A myth-demolishing study of the vote in which Tony Benn voted to leave and the Tory tabloids hailed a result ‘more unanimous than any decision in peacetime history’
In 1975, supposedly one of the worst years of supposedly the worst decade in recent British history, voters chose to remain in the European Economic Community, now the European Union, by 67.2% to 32.8%. Britain was more insular, more racist, less cosmopolitan, and less confident than it was when the next referendum on Europe was held, 41 years later. But even in Essex and Lincolnshire, the Brexit heartlands of the future, support for Europe was overwhelming. Neil Kinnock, who like many on the left campaigned for leave in 1975, told the Western Mail: “Only an idiot would ignore or resent a majority like this. We’re in for ever.”
Britons preoccupied with the EU, whether for or against, often prefer ...
Simon Hannah’s survey of the left of the party is unsparing and more about unfulfilled promise than Corbynistas may like

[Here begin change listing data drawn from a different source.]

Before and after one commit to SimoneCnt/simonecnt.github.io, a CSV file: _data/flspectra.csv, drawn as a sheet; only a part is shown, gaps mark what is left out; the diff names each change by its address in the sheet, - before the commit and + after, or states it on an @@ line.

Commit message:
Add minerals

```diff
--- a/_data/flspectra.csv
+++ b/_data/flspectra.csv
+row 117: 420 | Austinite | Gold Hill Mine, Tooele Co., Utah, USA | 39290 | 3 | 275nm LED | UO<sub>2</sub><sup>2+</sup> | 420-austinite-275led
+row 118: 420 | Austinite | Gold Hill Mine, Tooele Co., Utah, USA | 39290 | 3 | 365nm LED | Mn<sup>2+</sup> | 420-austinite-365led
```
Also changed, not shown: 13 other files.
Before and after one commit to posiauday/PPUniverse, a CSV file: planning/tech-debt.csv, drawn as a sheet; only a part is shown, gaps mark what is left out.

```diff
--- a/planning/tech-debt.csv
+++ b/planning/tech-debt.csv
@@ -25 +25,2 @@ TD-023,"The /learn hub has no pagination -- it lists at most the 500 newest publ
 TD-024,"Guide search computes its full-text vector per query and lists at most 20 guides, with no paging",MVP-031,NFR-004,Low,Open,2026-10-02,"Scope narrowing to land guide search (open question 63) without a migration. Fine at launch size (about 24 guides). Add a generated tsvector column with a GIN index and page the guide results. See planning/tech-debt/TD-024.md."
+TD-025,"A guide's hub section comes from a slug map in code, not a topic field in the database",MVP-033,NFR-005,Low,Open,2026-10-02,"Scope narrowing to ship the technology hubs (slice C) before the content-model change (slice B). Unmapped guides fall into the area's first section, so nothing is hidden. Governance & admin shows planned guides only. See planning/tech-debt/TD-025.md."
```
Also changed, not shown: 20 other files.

In writing about a party as muddled together and misrepresented as Labour, clarity is a powerful weapon. Authors who accurately describe the party’s competing factions and traditions, and the ever shifting balance between them, are relatively rare. They are also a threat to Labour’s many enemies, who have often relied on portraying the party, and the left of it in particular, as a vast but hazy conspiracy.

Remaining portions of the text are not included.